Junik's Kulla as shown through Kallxo’s 360-degree video technology.
Craftsmen from Dibra were well known for the construction of the famous stone towers in Junik, the last of which were built around the 17th and 18th centuries. In the area of Junik around 300 Albanian kulla were built, a series of unique features which contribute to the cultural heritage of Albanians throughout the region.
The kulla were built to serve a number of practical uses across their three stories, which were organised as a family fortification. Firstly, the ground floor was used to keep livestock, with the inhabitants of the towers residing on the second floor. These living rooms were used to sleep and eat, with traditional Albanian dining tables and dishware stored through the corridors.
The third floor was the most important area of the kulla, where elderly members of the family would stay. The structure and setting of these rooms, the oda, were decided according to the importance of the families and neighbourhoods from which the elderly residents were from.
The Albanian kulla were constructed specifically to ensure preparedness for any kind of attack: built around the exterior, small turrets would be strategically placed in order for the residents to observe the kulla’s surroundings and protect themselves from the enemy.
These Junik kulla enacted a fundamental self-governing mechanism for the area, upholding the rules of Kanun for several centuries. Rather than police-like oversight, governance inside the towers was practiced on the basis of the moral values of their inhabitants. It was the duty of each family to ensure that their respective family members would acknowledge and abide by the rules and decisions laid down by the Assemblies of Junik’s towers.

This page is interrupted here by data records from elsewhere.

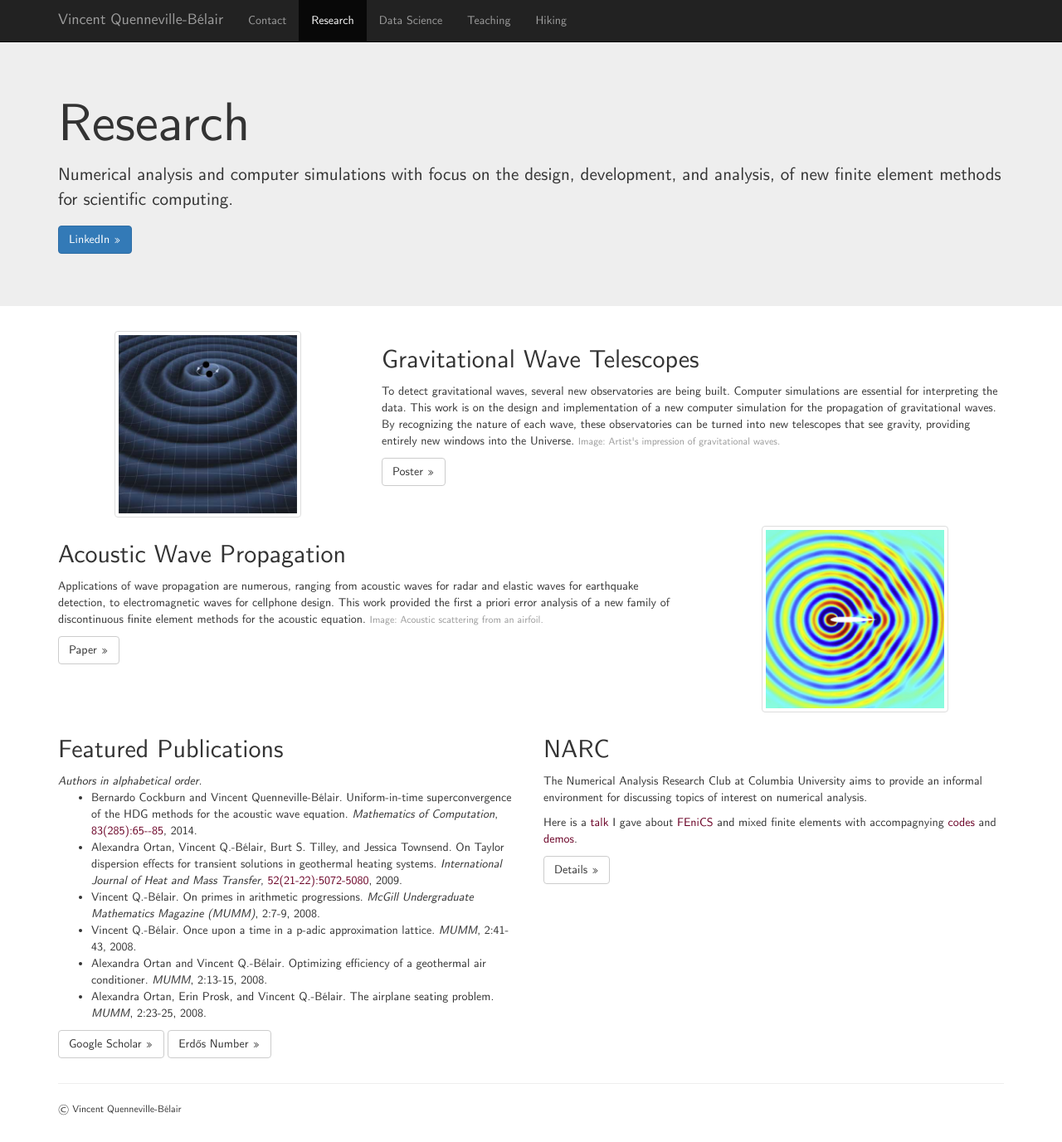
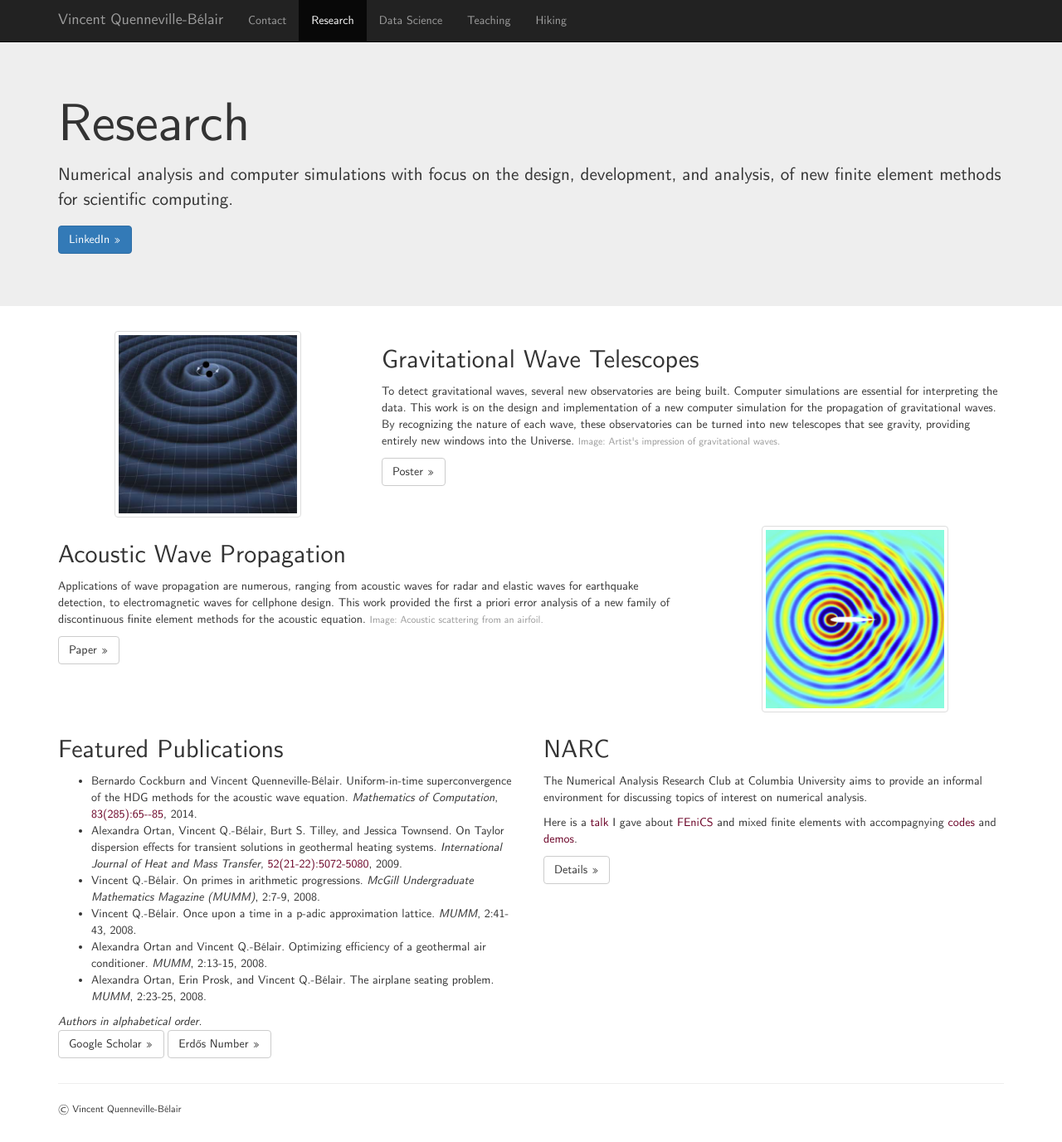
Before and after one commit to vincentqb/vincentqb.github.io.archive, a Jekyll site: the page built from research.html, in a window 1280 px wide and 1377 px high. Shown: the whole window at 83% size. Built offline with Jekyll 4.4.1, drawn with Linux system fonts in a browser that asks for light colours; nearby versions of some CDN libraries; part of the change alters nothing that is shown.

```diff
--- a/research.html
+++ b/research.html
@@ -97,7 +97,6 @@ This work provided the first a priori error analysis of a new family of disconti
 <div class="col-xs-12 col-md-6">
 <h2>Featured Publications</h2>
 
-<em>Authors in alphabetical order.</em>
 <ul>
 <li>
 Bernardo Cockburn and Vincent Quenneville-B&eacute;lair.
@@ -140,6 +139,7 @@ Alexandra Ortan, Erin Prosk, and Vincent Q.-B&eacute;lair.
   2008.
 </li>
 </ul>
+<em>Authors in alphabetical order.</em>
 
 <p>
 <a class="btn btn-default" href="http://scholar.google.com/citations?user=B3XqkfMAAAAJ" role="button">Google Scholar &raquo;</a>
```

Throughout the Kosovo War of 1998-99, Junik’s kullat were destroyed by military and paramilitary forces. In the aftermath of the liberation of the Republic of Kosovo, only 27 of the towers in this area were restored. To this day, the cultural impact and tradition surrounding the towers of Junik remains strong: visitors come to the Kullat to be served with traditional Albanian food, and to get to know more about the traditions and customs of the area.
*Please choose closed captions to view the video in English.
24 November 2017 - 21:10